But there seems to be hesitation in trade and industry to address the issue. Satyajit Singh, president of the state unit of PHD Chamber of Commerce and Industry, said the total capacity of trade and industry in Bihar is “around 1.25 lakh which is already filled up”.
“The government has not been very proactive in building up industry in the state for the last one decade. Even if they do now, it will take more than a year for the industry to start production. The entire responsibility of adjusting the migrant labourers is on the state,” he said.
“The reasons why such a huge population migrated (outside) for livelihood still prevail in Bihar. The only positive aspect I see is availability of labour in agriculture,” added Singh.
Health concerns amid Covid-19
The unexpected flow of migrant labourers has seemingly caught the government by surprise. On Monday, a government statement claimed the number of quarantine centres for Covid-19 has been raised to 14,472 and over 11 lakh people are in them. Barely a week ago, the number of centres was 7,880.
CM Nitish Kumar, who has been under heavy fire by the opposition for poorly managing these centres, has been holding interactions with the people inside quarantine centres.
On Monday, he held a high-level meeting with officials and instructed them to increase the number of isolation wards in every district in view of the fact that the number of Covid-19 cases in Bihar has risen sharply with the inflow of migrant labourers.
Impact on politics
The Covid-19 migrant crisis has also significantly impacted Bihar politics as returning labourers are angry at the government for leaving them stranded.
Lalu Prasad’s RJD, which looked like a beaten team before the crisis hit, suddenly sees an opportunity ahead of the 2020 assembly elections.
“Even BJP leaders are now privately talking about changing the CM face for the Bihar assembly elections. Nitish Kumar is being abused by returning migrant labourers,” said RJD national vice president Shivanand Tiwari.
However, the BJP is quick to refuse such a move. “Shivanand ji should avoid becoming an astrologer.
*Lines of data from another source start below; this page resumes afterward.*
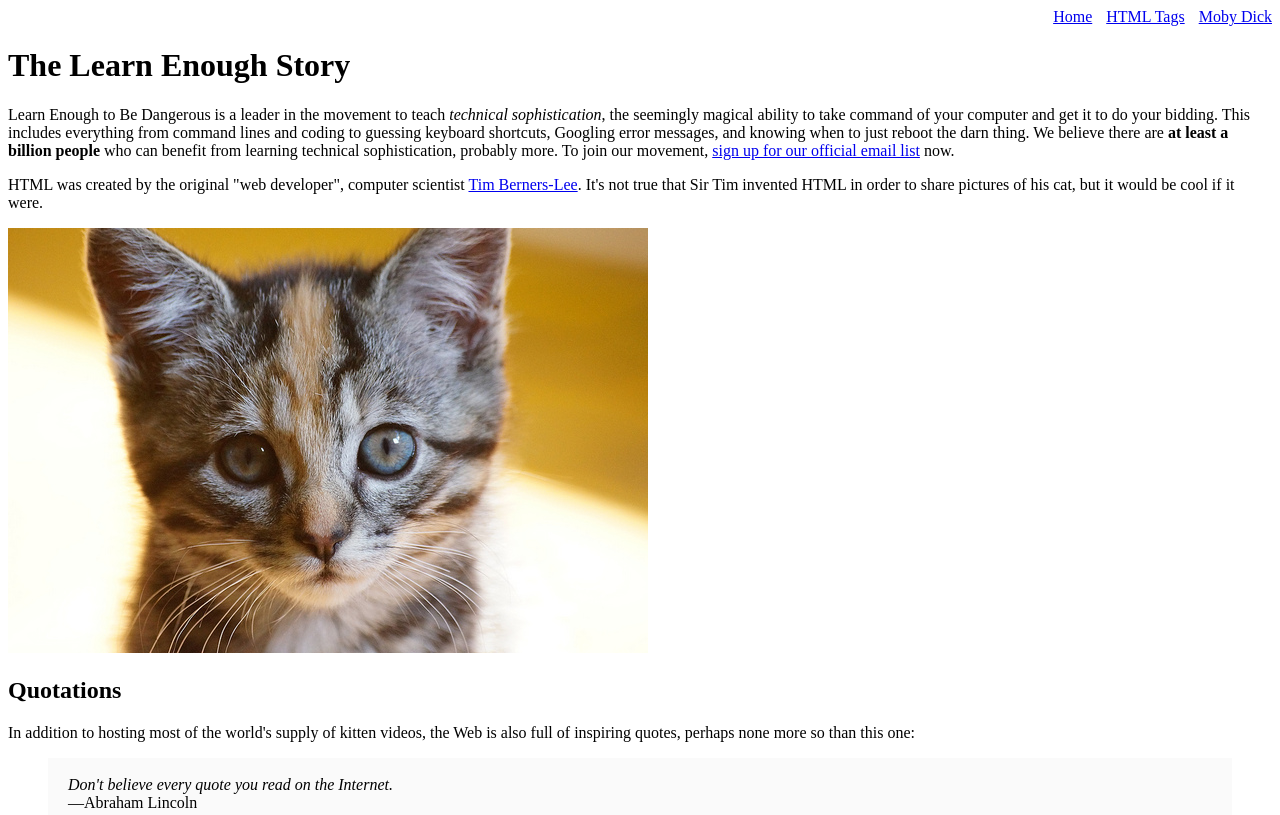
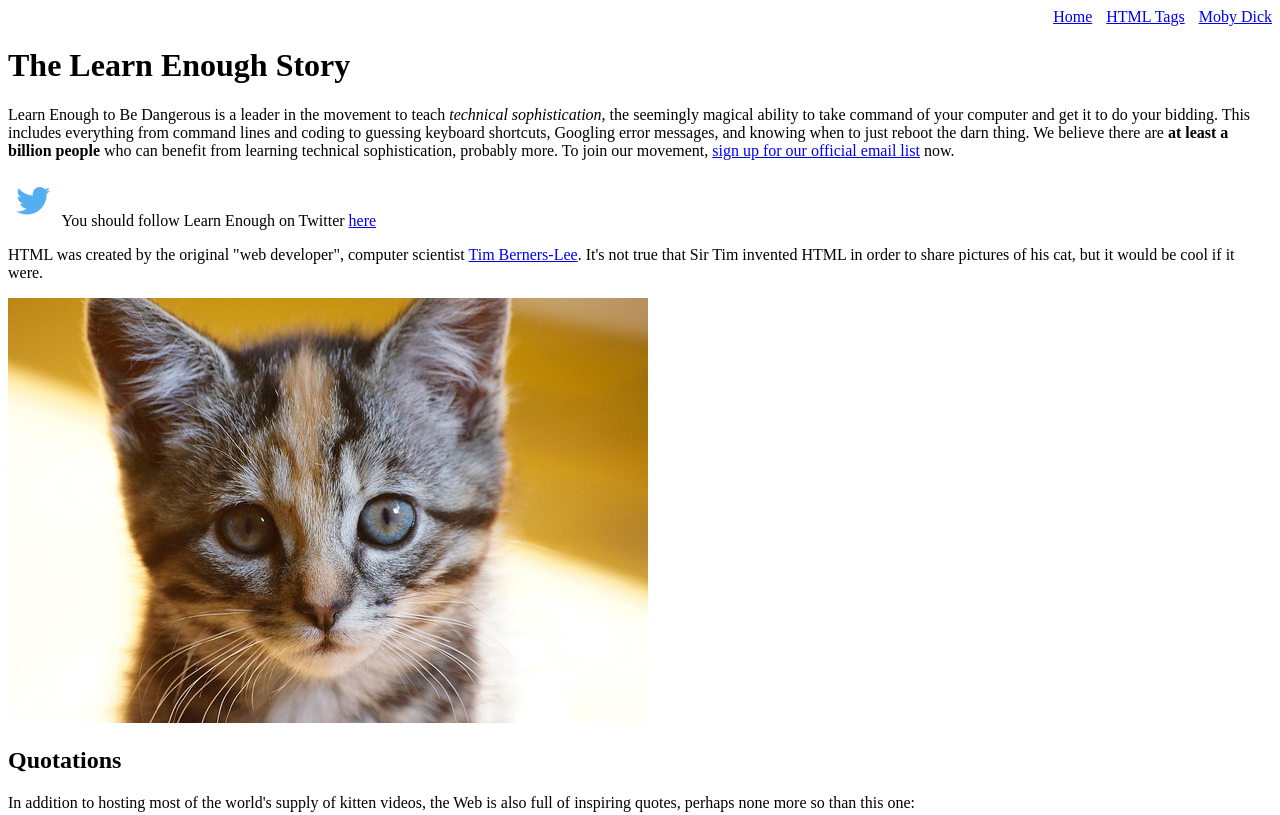
Before and after one commit to juandpineiro/sample_website, a plain HTML site: page index.html in a window 1280 px wide. Shown: the top 815 px of the page. Drawn offline with Linux system fonts and the light colour scheme.

Commit message:
Finish the sample website

```diff
--- a/css/main.css
+++ b/css/main.css
@@ -1,6 +1,7 @@
 .nav-menu {
     text-align: right;
   }
+
 .nav-spacing {
   margin: 0 0 0 10px;
 }
@@ -8,6 +9,10 @@
 header {
   text-align: center;
   margin: 0 0 80px;
+}
+
+.image-link {
+  text-decoration: none;
 }
 
 .whale-img {
--- a/index.html
+++ b/index.html
@@ -27,12 +27,22 @@
       </p>
 
       <p>
+        <a href="https://twitter.com/learnenough" target="_blank" rel="noopener" class="image-link">
+          <img src="images/small_twitter_logo.png" alt="Twitter logo">
+        </a>
+        You should follow Learn Enough on Twitter
+        <a href="https://twitter.com/learnenough" target="_blank" rel="noopener">here</a>
+      </p>
+
+      <p>
         HTML was created by the original "web developer", computer scientist
         <a href="https://en.wikipedia.org/wiki/Tim_Berners-Lee">Tim Berners-Lee</a>. It's not true that Sir Tim invented HTML in order to
         share pictures of his cat, but it would be cool if it were.
       </p>
 
-      <img src="images/kitten.jpg" alt="An adorable kitten">
+      <a href="https://www.flickr.com/photos/deborah_s_perspective/14144861329">
+        <img src="images/kitten.jpg" alt="An adorable kitten">
+      </a>
 
       <h2>Quotations</h2>
 
```
Also changed, not shown: images/small_twitter_logo.png (added). Lines whose indentation alone changed are shown as unchanged.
Nitish Kumar will lead us. Shivananad ji is only being a Raag Darbari of Lalu Prasad and his family,” BJP spokesperson Rajni Ranjan Patel told ThePrint.
However, the huge influx has left NDA leaders worried, who privately agree that Nitish Kumar should have allowed the return of migrants in March itself instead of opposing it. They are keeping fingers crossed that voting will take place on caste lines, where the NDA enjoys a huge advantage.